I will leave comment on the military aspects of this event to Penigma, as he has a background in the armed forces that I lack. It does not require military experience to question why ribbons and commendations were awarded for delusional actions resulting in the deaths of 290 passengers (including 66 children). Above and beyond what were at best a bad response to the shooting down of flight 655, were the U.S. contributions to Saddam Hussein in waging war on Iran during the Iran Iraq war that lasted from 1980 to 1988. Some estimates of casualties are in the range of 2 million, and the weapons used by Saddam Hussein include some of his earliest experiments in massive use of poison gas as a WMD. The Iran Iraq War is in large part the reason that 70% of the population of Iran is currently under the age of 30. Currently, even as the Iran government is sending agents provacateur into Iraq against us, we are sending individuals into Iran to undermine the current regime.
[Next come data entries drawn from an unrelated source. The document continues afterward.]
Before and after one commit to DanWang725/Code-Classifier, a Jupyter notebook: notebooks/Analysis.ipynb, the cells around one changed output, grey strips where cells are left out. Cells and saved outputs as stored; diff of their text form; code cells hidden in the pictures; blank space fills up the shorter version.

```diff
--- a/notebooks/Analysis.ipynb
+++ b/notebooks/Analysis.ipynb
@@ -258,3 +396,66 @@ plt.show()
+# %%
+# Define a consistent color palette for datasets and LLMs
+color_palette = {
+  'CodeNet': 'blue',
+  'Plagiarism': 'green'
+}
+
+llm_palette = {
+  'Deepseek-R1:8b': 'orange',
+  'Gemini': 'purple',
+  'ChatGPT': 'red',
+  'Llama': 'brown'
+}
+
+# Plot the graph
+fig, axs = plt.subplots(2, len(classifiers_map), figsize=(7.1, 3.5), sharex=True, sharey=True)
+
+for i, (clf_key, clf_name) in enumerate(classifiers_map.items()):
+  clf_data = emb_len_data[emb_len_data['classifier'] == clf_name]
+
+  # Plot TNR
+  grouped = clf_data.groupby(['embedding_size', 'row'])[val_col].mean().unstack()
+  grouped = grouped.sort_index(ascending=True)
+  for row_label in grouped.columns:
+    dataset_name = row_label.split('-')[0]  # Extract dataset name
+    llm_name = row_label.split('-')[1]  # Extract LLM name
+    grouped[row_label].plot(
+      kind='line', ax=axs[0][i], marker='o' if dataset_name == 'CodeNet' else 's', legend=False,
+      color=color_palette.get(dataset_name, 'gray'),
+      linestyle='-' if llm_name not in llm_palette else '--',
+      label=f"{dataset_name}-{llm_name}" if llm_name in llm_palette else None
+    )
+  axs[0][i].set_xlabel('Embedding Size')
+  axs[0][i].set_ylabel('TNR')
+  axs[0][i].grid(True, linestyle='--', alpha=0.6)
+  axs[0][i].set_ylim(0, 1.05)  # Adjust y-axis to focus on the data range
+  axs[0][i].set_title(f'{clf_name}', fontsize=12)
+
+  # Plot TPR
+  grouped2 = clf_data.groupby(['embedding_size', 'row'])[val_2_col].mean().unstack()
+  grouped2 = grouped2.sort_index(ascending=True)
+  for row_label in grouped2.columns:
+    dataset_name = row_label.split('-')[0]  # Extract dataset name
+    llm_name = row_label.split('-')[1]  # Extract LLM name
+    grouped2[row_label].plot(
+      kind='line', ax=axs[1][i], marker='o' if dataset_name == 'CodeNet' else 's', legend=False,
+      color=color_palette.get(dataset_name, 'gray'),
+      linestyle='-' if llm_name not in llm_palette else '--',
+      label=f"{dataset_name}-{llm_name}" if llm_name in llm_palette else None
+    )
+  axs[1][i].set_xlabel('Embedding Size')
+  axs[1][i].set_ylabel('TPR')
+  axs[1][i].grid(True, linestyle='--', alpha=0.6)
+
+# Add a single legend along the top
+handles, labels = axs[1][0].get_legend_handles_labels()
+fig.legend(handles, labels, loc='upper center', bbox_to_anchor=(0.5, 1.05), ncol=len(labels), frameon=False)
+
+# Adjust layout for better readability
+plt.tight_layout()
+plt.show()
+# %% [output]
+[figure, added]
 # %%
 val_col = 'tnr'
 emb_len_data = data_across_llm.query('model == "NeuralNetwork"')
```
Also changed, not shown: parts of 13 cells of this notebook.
One of the interviews criticizing President Obama included the commentator P. J. O'Rourke, who in response to a comment that the Iranians were unlikely to seek our involvement in their internal differences because of our past actions interfering with them, blew off the idea. "That was a long time ago. No one is going to remember all that stuff from the past." (I paraphrase his comments approximately) Rather, he asserted that we, as moral leaders of the world, should be setting an example by standing up for the rebelling factions. Even if the Iranian factions hadn't asked for our help - or our comments. This would be comparable to the citizens of the United States forgetting Pearl Harbor Day, AND 9/11, AND the Oklahoma City Bombing. This would be comparable to the USA telling the survivors of the Japanese American internment camps they should appreciate how morally superior we are as a country.
Similar statements were made by other conservatives/ right wing/ Republican hawks advocating a more aggressive policy, including John McCain. Senator Graham of South Carolina expressed not only the desire for more provocative statements from the President; he asserted that clearly the Iranians must be asking for our help because some of their signs were IN ENGLISH!
Apparently Senator Graham is unaware that not only is English the language of other countries besides the United States, but it is far more widely understood worldwide as the language of both business and diplomacy than Farsi.
It has been my experience when traveling abroad generally, and especially in the middle east, that the citizens of other countries have very good memories, very long memories, and consistently a better grasp of both history and geography than the average American. There seems to be a willingness to meet Americans half-way, in a spirit of good will, at least for individuals. Failing to acknowledge having ever done anything wrong anywhere at any time, is taken to be a foolish arrogance on our part that is incomprehensible to them. It is incomprehensible to me.
Thank GOD that Obama has the courage and strength to understand and admit our failures, in order to transcend them. Thank GOD that we have a leader who is finally sufficiently confident in himself to proceed carefully and with restraint; who will not let himself be stampeded or pressured into stupidity. A man who clearly understands the value of what is said, and also the sometimes even greater importance of what is NOT said, in being our face to the world.